• WHAT IS BEING ASKED:
From the first line to the last, repeat the records exactly and skip the pictures.

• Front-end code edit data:
● ● ●

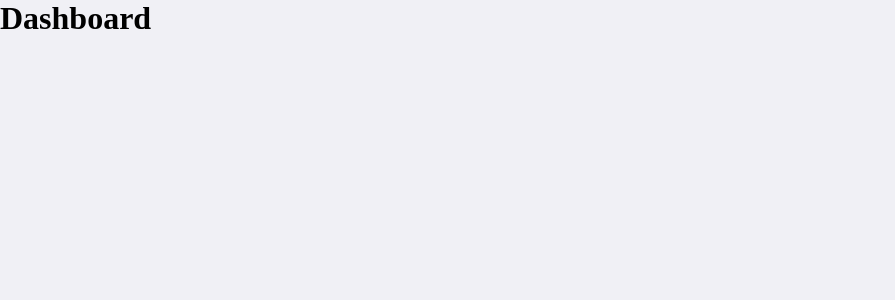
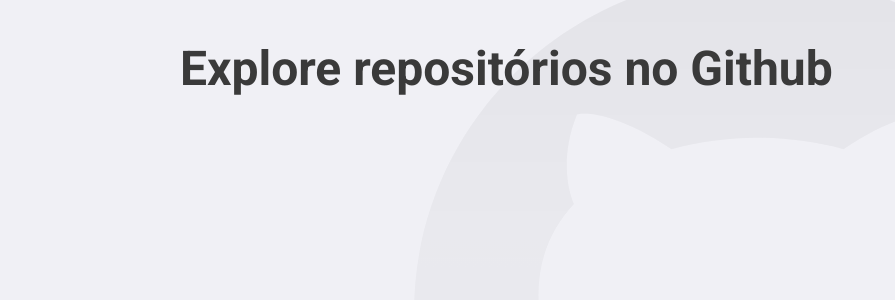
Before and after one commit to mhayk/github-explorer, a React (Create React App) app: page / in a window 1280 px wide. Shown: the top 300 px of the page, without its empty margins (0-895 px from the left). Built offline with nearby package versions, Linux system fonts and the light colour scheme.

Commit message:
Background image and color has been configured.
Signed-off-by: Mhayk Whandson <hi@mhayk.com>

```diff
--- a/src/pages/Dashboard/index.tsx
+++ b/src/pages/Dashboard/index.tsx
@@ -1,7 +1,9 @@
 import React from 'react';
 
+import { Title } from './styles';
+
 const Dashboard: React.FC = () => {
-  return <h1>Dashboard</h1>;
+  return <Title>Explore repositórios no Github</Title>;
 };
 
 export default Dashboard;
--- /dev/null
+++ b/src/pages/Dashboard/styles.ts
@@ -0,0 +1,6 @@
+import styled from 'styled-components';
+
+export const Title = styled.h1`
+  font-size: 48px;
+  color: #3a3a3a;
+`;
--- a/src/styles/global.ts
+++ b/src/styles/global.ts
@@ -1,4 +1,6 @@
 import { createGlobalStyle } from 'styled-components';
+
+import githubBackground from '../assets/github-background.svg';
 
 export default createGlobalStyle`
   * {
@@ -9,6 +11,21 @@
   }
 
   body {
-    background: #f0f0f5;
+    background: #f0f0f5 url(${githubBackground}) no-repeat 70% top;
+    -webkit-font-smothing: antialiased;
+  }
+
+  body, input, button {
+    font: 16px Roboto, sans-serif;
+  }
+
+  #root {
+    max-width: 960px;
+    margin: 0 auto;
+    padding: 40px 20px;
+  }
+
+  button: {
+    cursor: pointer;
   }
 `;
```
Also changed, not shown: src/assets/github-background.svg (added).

● ● ●

• EXERCISE OUTPUT:
Before and after one commit to mhayk/github-explorer, a React (Create React App) app: page / in a window 1280 px wide. Shown: the top 300 px of the page, without its empty margins (0-895 px from the left). Built offline with nearby package versions, Linux system fonts and the light colour scheme.

Commit message:
Background image and color has been configured.
Signed-off-by: Mhayk Whandson <hi@mhayk.com>

```diff
--- a/src/pages/Dashboard/index.tsx
+++ b/src/pages/Dashboard/index.tsx
@@ -1,7 +1,9 @@
 import React from 'react';
 
+import { Title } from './styles';
+
 const Dashboard: React.FC = () => {
-  return <h1>Dashboard</h1>;
+  return <Title>Explore repositórios no Github</Title>;
 };
 
 export default Dashboard;
--- /dev/null
+++ b/src/pages/Dashboard/styles.ts
@@ -0,0 +1,6 @@
+import styled from 'styled-components';
+
+export const Title = styled.h1`
+  font-size: 48px;
+  color: #3a3a3a;
+`;
--- a/src/styles/global.ts
+++ b/src/styles/global.ts
@@ -1,4 +1,6 @@
 import { createGlobalStyle } from 'styled-components';
+
+import githubBackground from '../assets/github-background.svg';
 
 export default createGlobalStyle`
   * {
@@ -9,6 +11,21 @@
   }
 
   body {
-    background: #f0f0f5;
+    background: #f0f0f5 url(${githubBackground}) no-repeat 70% top;
+    -webkit-font-smothing: antialiased;
+  }
+
+  body, input, button {
+    font: 16px Roboto, sans-serif;
+  }
+
+  #root {
+    max-width: 960px;
+    margin: 0 auto;
+    padding: 40px 20px;
+  }
+
+  button: {
+    cursor: pointer;
   }
 `;
```
Also changed, not shown: src/assets/github-background.svg (added).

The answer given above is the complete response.